Please reproduce the entries in full. Keep every character the same.

[Start of section]

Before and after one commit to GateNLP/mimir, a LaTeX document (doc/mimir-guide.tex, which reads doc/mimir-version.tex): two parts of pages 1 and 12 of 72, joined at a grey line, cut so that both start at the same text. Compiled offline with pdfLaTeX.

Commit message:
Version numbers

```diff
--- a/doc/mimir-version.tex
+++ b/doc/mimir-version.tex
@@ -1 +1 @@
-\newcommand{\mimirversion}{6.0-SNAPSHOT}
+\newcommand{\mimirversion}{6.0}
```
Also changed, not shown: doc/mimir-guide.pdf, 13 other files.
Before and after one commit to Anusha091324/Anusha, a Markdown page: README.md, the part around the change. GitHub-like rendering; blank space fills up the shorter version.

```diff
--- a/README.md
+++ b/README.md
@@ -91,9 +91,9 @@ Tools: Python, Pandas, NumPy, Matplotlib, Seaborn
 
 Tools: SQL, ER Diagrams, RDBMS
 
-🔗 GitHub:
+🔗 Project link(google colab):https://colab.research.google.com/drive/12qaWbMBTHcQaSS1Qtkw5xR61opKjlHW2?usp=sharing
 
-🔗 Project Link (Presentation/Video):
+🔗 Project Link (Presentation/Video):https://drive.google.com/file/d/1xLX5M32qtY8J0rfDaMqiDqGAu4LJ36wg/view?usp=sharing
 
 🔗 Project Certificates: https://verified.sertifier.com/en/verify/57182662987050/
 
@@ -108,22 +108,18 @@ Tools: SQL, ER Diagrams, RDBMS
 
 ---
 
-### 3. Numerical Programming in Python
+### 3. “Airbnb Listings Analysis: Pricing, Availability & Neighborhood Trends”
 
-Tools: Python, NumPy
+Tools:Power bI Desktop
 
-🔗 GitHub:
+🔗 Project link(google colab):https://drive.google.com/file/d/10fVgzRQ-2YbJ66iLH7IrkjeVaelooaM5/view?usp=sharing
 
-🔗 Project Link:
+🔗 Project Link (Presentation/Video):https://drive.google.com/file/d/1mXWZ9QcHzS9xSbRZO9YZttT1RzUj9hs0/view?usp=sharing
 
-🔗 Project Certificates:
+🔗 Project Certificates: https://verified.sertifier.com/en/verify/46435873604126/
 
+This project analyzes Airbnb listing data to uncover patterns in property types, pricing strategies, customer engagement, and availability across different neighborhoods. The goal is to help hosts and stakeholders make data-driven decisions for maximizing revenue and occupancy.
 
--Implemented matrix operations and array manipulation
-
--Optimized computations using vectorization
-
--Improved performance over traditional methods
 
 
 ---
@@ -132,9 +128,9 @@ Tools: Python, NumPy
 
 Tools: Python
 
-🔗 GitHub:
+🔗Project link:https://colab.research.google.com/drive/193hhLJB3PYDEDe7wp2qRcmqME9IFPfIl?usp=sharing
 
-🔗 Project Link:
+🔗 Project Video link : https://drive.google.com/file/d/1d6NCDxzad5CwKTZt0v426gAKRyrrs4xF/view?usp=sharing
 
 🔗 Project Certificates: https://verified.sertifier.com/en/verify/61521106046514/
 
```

[End of section]

**RESPONSE AREA**
Before and after one commit to GateNLP/mimir, a LaTeX document (doc/mimir-guide.tex, which reads doc/mimir-version.tex): two parts of pages 1 and 12 of 72, joined at a grey line, cut so that both start at the same text. Compiled offline with pdfLaTeX.

Commit message:
Version numbers

```diff
--- a/doc/mimir-version.tex
+++ b/doc/mimir-version.tex
@@ -1 +1 @@
-\newcommand{\mimirversion}{6.0-SNAPSHOT}
+\newcommand{\mimirversion}{6.0}
```
Also changed, not shown: doc/mimir-guide.pdf, 13 other files.
Before and after one commit to Anusha091324/Anusha, a Markdown page: README.md, the part around the change. GitHub-like rendering; blank space fills up the shorter version.

```diff
--- a/README.md
+++ b/README.md
@@ -91,9 +91,9 @@ Tools: Python, Pandas, NumPy, Matplotlib, Seaborn
 
 Tools: SQL, ER Diagrams, RDBMS
 
-🔗 GitHub:
+🔗 Project link(google colab):https://colab.research.google.com/drive/12qaWbMBTHcQaSS1Qtkw5xR61opKjlHW2?usp=sharing
 
-🔗 Project Link (Presentation/Video):
+🔗 Project Link (Presentation/Video):https://drive.google.com/file/d/1xLX5M32qtY8J0rfDaMqiDqGAu4LJ36wg/view?usp=sharing
 
 🔗 Project Certificates: https://verified.sertifier.com/en/verify/57182662987050/
 
@@ -108,22 +108,18 @@ Tools: SQL, ER Diagrams, RDBMS
 
 ---
 
-### 3. Numerical Programming in Python
+### 3. “Airbnb Listings Analysis: Pricing, Availability & Neighborhood Trends”
 
-Tools: Python, NumPy
+Tools:Power bI Desktop
 
-🔗 GitHub:
+🔗 Project link(google colab):https://drive.google.com/file/d/10fVgzRQ-2YbJ66iLH7IrkjeVaelooaM5/view?usp=sharing
 
-🔗 Project Link:
+🔗 Project Link (Presentation/Video):https://drive.google.com/file/d/1mXWZ9QcHzS9xSbRZO9YZttT1RzUj9hs0/view?usp=sharing
 
-🔗 Project Certificates:
+🔗 Project Certificates: https://verified.sertifier.com/en/verify/46435873604126/
 
+This project analyzes Airbnb listing data to uncover patterns in property types, pricing strategies, customer engagement, and availability across different neighborhoods. The goal is to help hosts and stakeholders make data-driven decisions for maximizing revenue and occupancy.
 
--Implemented matrix operations and array manipulation
-
--Optimized computations using vectorization
-
--Improved performance over traditional methods
 
 
 ---
@@ -132,9 +128,9 @@ Tools: Python, NumPy
 
 Tools: Python
 
-🔗 GitHub:
+🔗Project link:https://colab.research.google.com/drive/193hhLJB3PYDEDe7wp2qRcmqME9IFPfIl?usp=sharing
 
-🔗 Project Link:
+🔗 Project Video link : https://drive.google.com/file/d/1d6NCDxzad5CwKTZt0v426gAKRyrrs4xF/view?usp=sharing
 
 🔗 Project Certificates: https://verified.sertifier.com/en/verify/61521106046514/
 
```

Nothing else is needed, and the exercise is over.